Write out exactly, with no other output, the lines below from the one that contains "Before and after one commit to LaGuer/hubble-table, a" through the end.

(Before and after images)
[Start of Attachment]
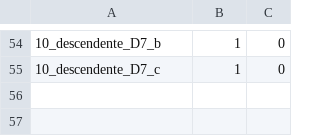
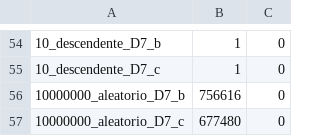
Before and after one commit to tocayo2608/Tarea_1_INF221_2026.2, a CSV file: code/sorting/data/measurements/sort.csv, drawn as a sheet; only a part is shown, gaps mark what is left out.

```diff
--- a/code/sorting/data/measurements/sort.csv
+++ b/code/sorting/data/measurements/sort.csv
@@ -55 +55,3 @@
 10_descendente_D7_c;1;0
+10000000_aleatorio_D7_b;756616;0
+10000000_aleatorio_D7_c;677480;0
```
Also changed, not shown: code/sorting/data/measurements/mergesort.csv, code/sorting/data/measurements/patiencesort.csv, 42 other files.
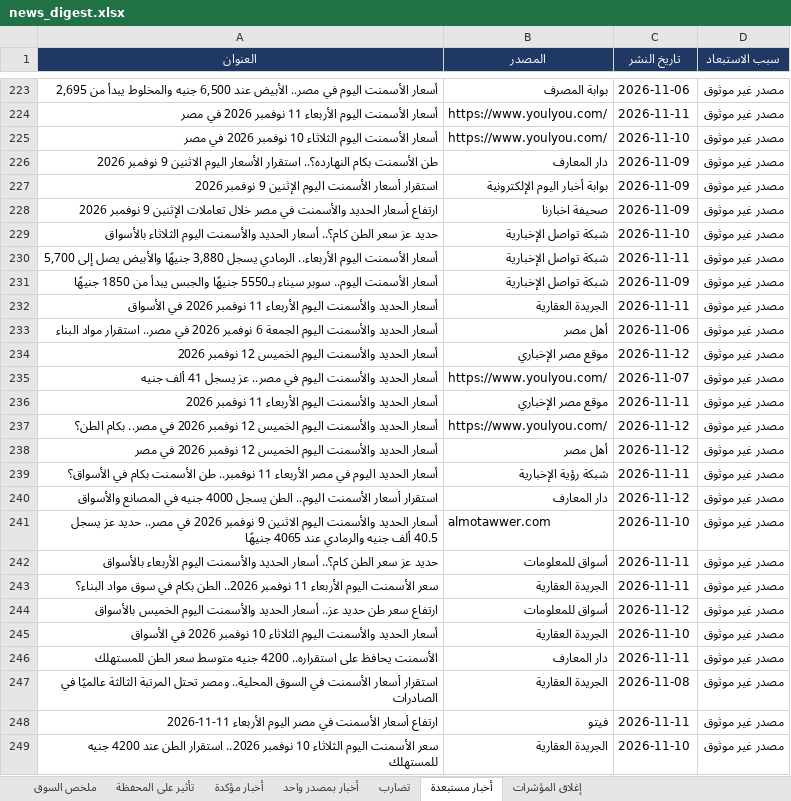
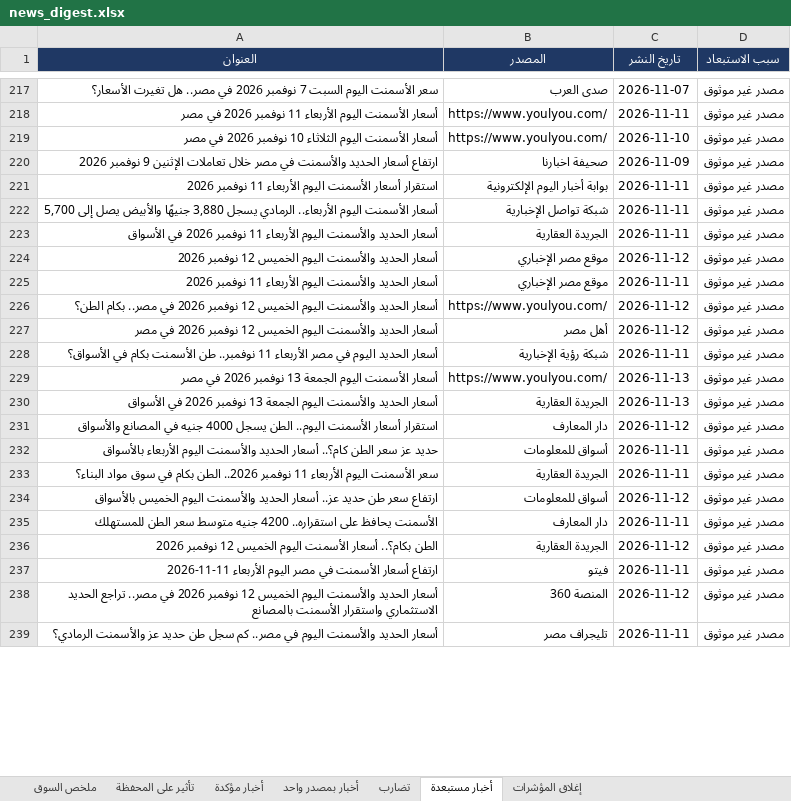
Before and after one commit to muhammadkamel900-bit/egx-data, an Excel workbook: data/news_digest.xlsx, sheet أخبار مستبعدة, drawn as a sheet; only a part is shown, gaps mark what is left out; the shorter side is filled out with more unchanged rows; values as stored, in another font and other column widths than the file's, no borders; removed rows and columns are numbered as before the commit, all else as after; the diff covers the shown part only; the diff names each change by its address in the sheet, - before the commit and + after, or states it on an @@ line.

```diff
--- a/data/news_digest.xlsx (sheet أخبار مستبعدة)
+++ b/data/news_digest.xlsx (sheet أخبار مستبعدة)
-A217 (العنوان): أسعار الأسمنت اليوم في مصر.. الأبيض عند 6,500 جنيه والمخلوط يبدأ من 2,695
+A217 (العنوان): سعر الأسمنت اليوم السبت 7 نوفمبر 2026 في مصر.. هل تغيرت الأسعار؟
-B217 (المصدر): بوابة المصرف
+B217 (المصدر): صدى العرب
-C217 (تاريخ النشر): 2026-11-06
+C217 (تاريخ النشر): 2026-11-07
-row 226: طن الأسمنت بكام النهارده؟.. استقرار الأسعار اليوم الاثنين 9 نوفمبر 2026 | دار المعارف | 2026-11-09 | مصدر غير موثوق
-row 227: استقرار أسعار الأسمنت اليوم الإثنين 9 نوفمبر 2026 | بوابة أخبار اليوم الإلكترونية | 2026-11-09 | مصدر غير موثوق
-A221 (العنوان): حديد عز سعر الطن كام؟.. أسعار الحديد والأسمنت اليوم الثلاثاء بالأسواق
+A221 (العنوان): استقرار أسعار الأسمنت اليوم الأربعاء 11 نوفمبر 2026
-B221 (المصدر): شبكة تواصل الإخبارية
+B221 (المصدر): بوابة أخبار اليوم الإلكترونية
-C221 (تاريخ النشر): 2026-11-10
+C221 (تاريخ النشر): 2026-11-11
-row 231: أسعار الأسمنت اليوم.. سوبر سيناء بـ5550 جنيهًا والجبس يبدأ من 1850 جنيهًا | شبكة تواصل الإخبارية | 2026-11-09 | مصدر غير موثوق
-row 233: أسعار الحديد والأسمنت اليوم الجمعة 6 نوفمبر 2026 في مصر.. استقرار مواد البناء | أهل مصر | 2026-11-06 | مصدر غير موثوق
-row 235: أسعار الحديد والأسمنت اليوم في مصر.. عز يسجل 41 ألف جنيه | https://www.youlyou.com/ | 2026-11-07 | مصدر غير موثوق
+row 229: أسعار الأسمنت اليوم الجمعة 13 نوفمبر 2026 في مصر | https://www.youlyou.com/ | 2026-11-13 | مصدر غير موثوق
+row 230: أسعار الحديد والأسمنت اليوم الجمعة 13 نوفمبر 2026 في الأسواق | الجريدة العقارية | 2026-11-13 | مصدر غير موثوق
-row 241: أسعار الحديد والأسمنت اليوم الاثنين 9 نوفمبر 2026 في مصر.. حديد عز يسجل 40.5 ألف جنيه والرمادي عند 4065 جنيهًا | almotawwer.com | 2026-11-10 | مصدر غير موثوق
-row 245: أسعار الحديد والأسمنت اليوم الثلاثاء 10 نوفمبر 2026 في الأسواق | الجريدة العقارية | 2026-11-10 | مصدر غير موثوق
-A236 (العنوان): استقرار أسعار الأسمنت في السوق المحلية.. ومصر تحتل المرتبة الثالثة عالميًا في الصادرات
+A236 (العنوان): الطن بكام؟.. أسعار الأسمنت اليوم الخميس 12 نوفمبر 2026
-C236 (تاريخ النشر): 2026-11-08
+C236 (تاريخ النشر): 2026-11-12
-row 249: سعر الأسمنت اليوم الثلاثاء 10 نوفمبر 2026.. استقرار الطن عند 4200 جنيه للمستهلك | الجريدة العقارية | 2026-11-10 | مصدر غير موثوق
```
Also changed, not shown: 60 added rows, 65 removed rows, 23 moved rows and 32 edited cells elsewhere in this sheet, sheet أخبار بمصدر واحد, sheet أخبار مؤكدة, sheet ملخص السوق, sheet تأثير على المحفظة.
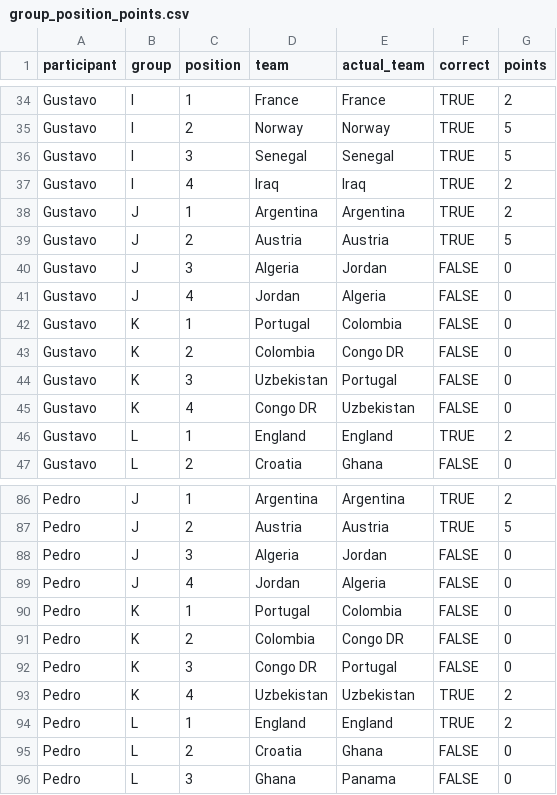
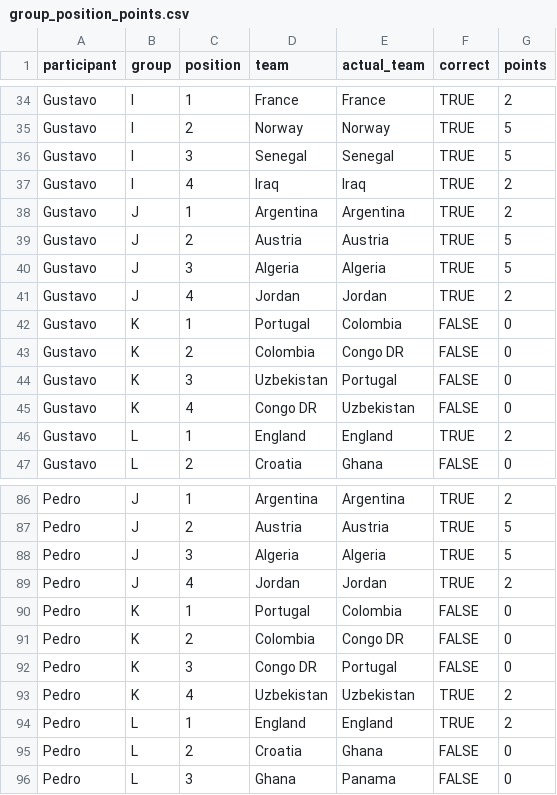
Before and after one commit to pedrosant-anna/bolao-copa-2026-x7q9p, a CSV file: data/scored_outputs/group_position_points.csv, drawn as a sheet; only a part is shown, gaps mark what is left out.

```diff
--- a/data/scored_outputs/group_position_points.csv
+++ b/data/scored_outputs/group_position_points.csv
@@ -39,4 +39,4 @@ Gustavo,J,1,Argentina,Argentina,TRUE,2
 Gustavo,J,2,Austria,Austria,TRUE,5
-Gustavo,J,3,Algeria,Jordan,FALSE,0
-Gustavo,J,4,Jordan,Algeria,FALSE,0
+Gustavo,J,3,Algeria,Algeria,TRUE,5
+Gustavo,J,4,Jordan,Jordan,TRUE,2
 Gustavo,K,1,Portugal,Colombia,FALSE,0
@@ -87,4 +87,4 @@ Pedro,J,1,Argentina,Argentina,TRUE,2
 Pedro,J,2,Austria,Austria,TRUE,5
-Pedro,J,3,Algeria,Jordan,FALSE,0
-Pedro,J,4,Jordan,Algeria,FALSE,0
+Pedro,J,3,Algeria,Algeria,TRUE,5
+Pedro,J,4,Jordan,Jordan,TRUE,2
 Pedro,K,1,Portugal,Colombia,FALSE,0
```
Also changed, not shown: data/results/actual_results.csv, data/scored_outputs/actual_group_standings.csv, 5 other files.
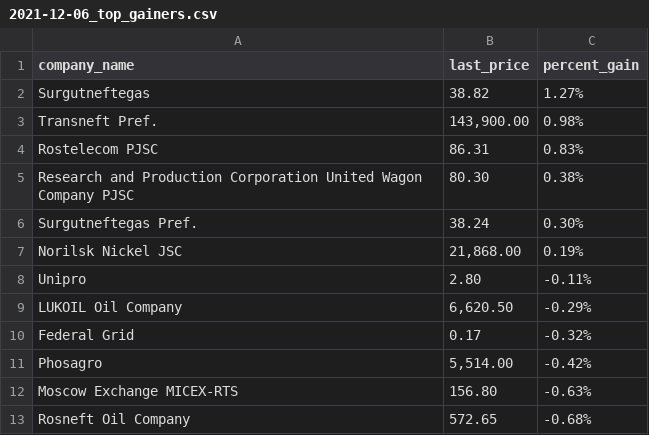
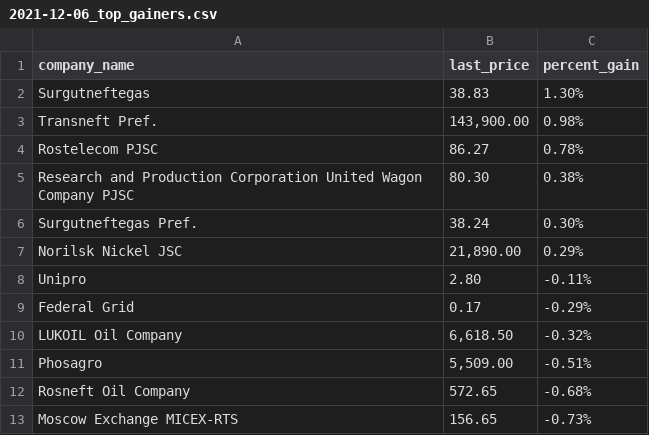
Before and after one commit to Khabirzyanova/scrape-automation, a CSV file: data/2021-12-06_top_gainers.csv, drawn as a sheet.

```diff
--- a/data/2021-12-06_top_gainers.csv
+++ b/data/2021-12-06_top_gainers.csv
@@ -1,13 +1,13 @@
 company_name,last_price,percent_gain
-Surgutneftegas,38.82,1.27%
+Surgutneftegas,38.83,1.30%
 Transneft Pref.,"143,900.00",0.98%
-Rostelecom PJSC,86.31,0.83%
+Rostelecom PJSC,86.27,0.78%
 Research and Production Corporation United Wagon Company PJSC,80.30,0.38%
 Surgutneftegas Pref.,38.24,0.30%
-Norilsk Nickel JSC,"21,868.00",0.19%
+Norilsk Nickel JSC,"21,890.00",0.29%
 Unipro,2.80,-0.11%
-LUKOIL Oil Company,"6,620.50",-0.29%
-Federal Grid,0.17,-0.32%
-Phosagro,"5,514.00",-0.42%
-Moscow Exchange MICEX-RTS,156.80,-0.63%
+Federal Grid,0.17,-0.29%
+LUKOIL Oil Company,"6,618.50",-0.32%
+Phosagro,"5,509.00",-0.51%
 Rosneft Oil Company,572.65,-0.68%
+Moscow Exchange MICEX-RTS,156.65,-0.73%
```
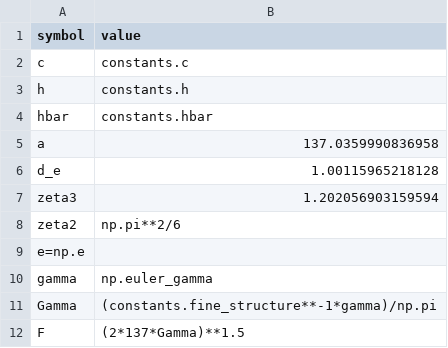
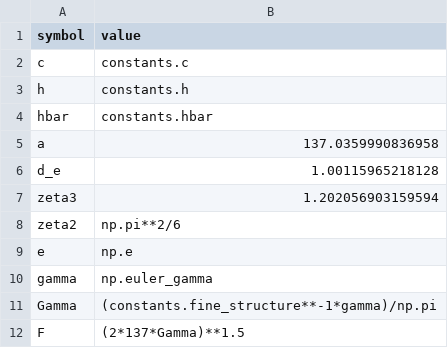
Before and after one commit to LaGuer/hubble-table, a CSV file: constant-table.csv, drawn as a sheet; only a part is shown.

Commit message:
Update constant-table.csv

```diff
--- a/constant-table.csv
+++ b/constant-table.csv
@@ -8,3 +8,3 @@ zeta3,1.202056903159594
 zeta2,np.pi**2/6
-e=np.e
+e,np.e
 gamma,np.euler_gamma
```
[End of Attachment]
**RESPONSE AREA**
Before and after one commit to LaGuer/hubble-table, a CSV file: constant-table.csv, drawn as a sheet; only a part is shown.

Commit message:
Update constant-table.csv

```diff
--- a/constant-table.csv
+++ b/constant-table.csv
@@ -8,3 +8,3 @@ zeta3,1.202056903159594
 zeta2,np.pi**2/6
-e=np.e
+e,np.e
 gamma,np.euler_gamma
```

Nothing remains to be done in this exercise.